Sources around the league have told CBSSports.com that there are internal discussions being held in Phoenix regarding the availability of star center Amare Stoudemire, who can opt out of his current deal following the 2009-10 season. According to sources, there is one faction within the organization willing to deal the two-time All-Star, while another is dead set against it.
|Will block machine Amare Stoudemire be involved in a blockbuster? (Getty Images)|
While Stoudemire has improved as a defender, whispers that his increasing frustration with not being the focal point of the team's fast-paced offense have become a distraction -- and could be a reason some within the organization would be willing to move him if the right offer comes along.
Shawn Marion asked for a trade in the offseason, but the Suns have been more than satisfied with his professional approach. He has been as consistent as ever, again leading the team in rebounding despite playing away from his natural position of small forward while also serving as the team's defensive stopper, guarding everyone from point guards to power forwards. He's as invaluable as Steve Nash is to Phoenix's style.

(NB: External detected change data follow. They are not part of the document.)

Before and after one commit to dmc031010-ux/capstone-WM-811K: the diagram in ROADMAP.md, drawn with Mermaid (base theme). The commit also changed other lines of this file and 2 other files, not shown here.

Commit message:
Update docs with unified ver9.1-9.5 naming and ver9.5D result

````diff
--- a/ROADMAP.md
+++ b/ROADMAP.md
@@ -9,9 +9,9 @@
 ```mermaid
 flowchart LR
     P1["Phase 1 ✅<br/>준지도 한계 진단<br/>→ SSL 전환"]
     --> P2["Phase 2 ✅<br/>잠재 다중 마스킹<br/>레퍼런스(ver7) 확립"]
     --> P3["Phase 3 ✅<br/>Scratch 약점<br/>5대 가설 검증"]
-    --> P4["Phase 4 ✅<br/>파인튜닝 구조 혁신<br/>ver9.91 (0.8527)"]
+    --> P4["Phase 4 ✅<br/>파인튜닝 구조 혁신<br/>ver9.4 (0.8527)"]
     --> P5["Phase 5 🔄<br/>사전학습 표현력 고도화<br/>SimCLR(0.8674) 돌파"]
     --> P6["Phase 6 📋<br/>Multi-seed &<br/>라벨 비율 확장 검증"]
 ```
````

Tuesday's disappointing 97-90 loss to the L.A. Clippers was the Suns' second in three games. It was also their lowest-scoring performance with Nash, Stoudemire and Marion all in the lineup since last year's Game 3 loss to the Lakers in the first round of the playoffs, the only game they dropped in that series.
Something is obviously amiss, and chemistry seems to be the major issue. So where does this leave Stoudemire? Even those in favor of shipping him out know he's among the most feared big men in the game, so getting back equal value is a must, regardless of how badly the Suns need a facelift. If GM Steve Kerr is swayed to make a move, it will definitely take someone along the lines of Memphis' Pau Gasol or Toronto's Chris Bosh to get a deal accomplished.

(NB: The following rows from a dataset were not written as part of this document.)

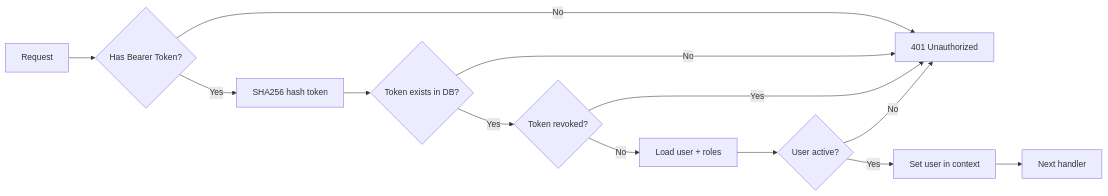
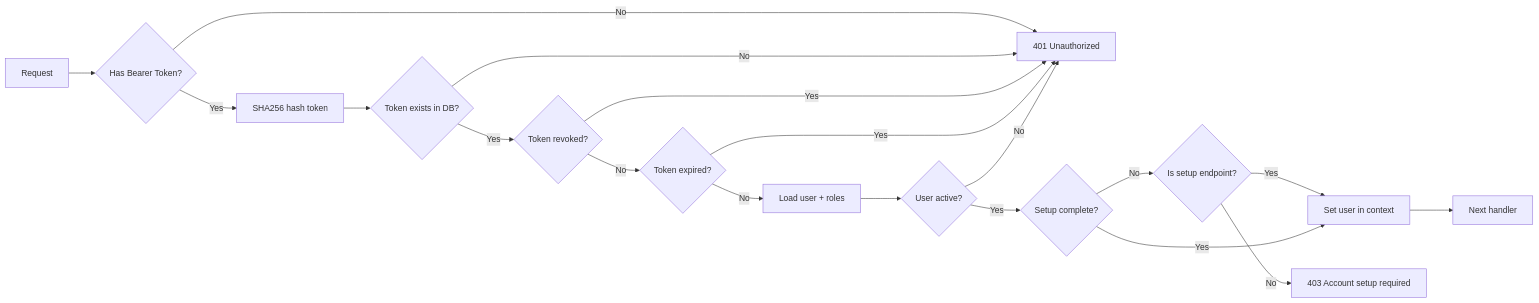
One commit to Sashwat-K/persona-based-contract-generator changed the third of 4 diagrams in Design/low-level-design.md. Above: the diagram before and after it, drawn with Mermaid. The commit also changed other lines of this file and 2 other files, not shown here.

````diff
--- a/Design/low-level-design.md
+++ b/Design/low-level-design.md
@@ -858,15 +1149,21 @@
 ```mermaid
 flowchart LR
     A[Request] --> B{Has Bearer Token?}
     B -->|No| C[401 Unauthorized]
     B -->|Yes| D[SHA256 hash token]
     D --> E{Token exists in DB?}
     E -->|No| C
     E -->|Yes| F{Token revoked?}
     F -->|Yes| C
-    F -->|No| G[Load user + roles]
-    G --> H{User active?}
-    H -->|No| C
-    H -->|Yes| I[Set user in context]
-    I --> J[Next handler]
+    F -->|No| G{Token expired?}
+    G -->|Yes| C
+    G -->|No| H[Load user + roles]
+    H --> I{User active?}
+    I -->|No| C
+    I -->|Yes| J{Setup complete?}
+    J -->|No| K{Is setup endpoint?}
+    K -->|Yes| L[Set user in context]
+    K -->|No| M[403 Account setup required]
+    J -->|Yes| L
+    L --> N[Next handler]
 ```
````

Chicago might be willing to dangle Luol Deng and some of its younger big men, but that type of deal would set the Suns back, as far as their championship aspirations are concerned. The same goes for Milwaukee, which has young bargaining chips in Yi Jianlian and Charlie Villanueva to pair with Michael Redd in a blockbuster package.
What would stop Phoenix from dealing Stoudemire?
Common sense: He's 25 and an All Star
Inability to get equal value in return
Total Votes: 536
The sweepstakes before last season's deadline centered on landing Allen Iverson from Philly; numerous names were floated as potential trade pieces, with as much as two-thirds of the NBA involved in exploratory talks. If Phoenix is willing to part with Stoudemire, a similar situation could ensue. He'd be the biggest name available and not Tracy McGrady, who was right to laugh off rumors that he's on the next flight out of Houston. That's not the case, in part because the Rockets wouldn't get full value, given his current knee issues.
Here are other players who should be in close contact with their agents over the coming month, because the word is out that they're available in the right deal:
Gasol, Memphis: If the Stoudemire situation winds up producing little more than water-cooler talk, Gasol could wind up being the biggest name dealt. He was one of the big fish discussed last year after declaring he wanted out of Memphis, and he remains a coveted piece due to his size, skill and, most important, the fact the Grizzlies haven't declared him untouchable.
"I live in Chicago and all they talk about up there is getting Pau. So he must be pretty valuable. He's a great post guy. But by discussing him I don't mean we're out there shopping them. If we trade one of our guys, we've got to get a lot back that's good," owner Michael Heisley told the Memphis Commercial-Appeal.
"It's interesting that we sit around talking about the possibly trading Pau and nobody finds anything wrong with that. But when Pau says, 'Hey, maybe I'd like to go to a contending team,' then he's disloyal to do that. I never took it that way."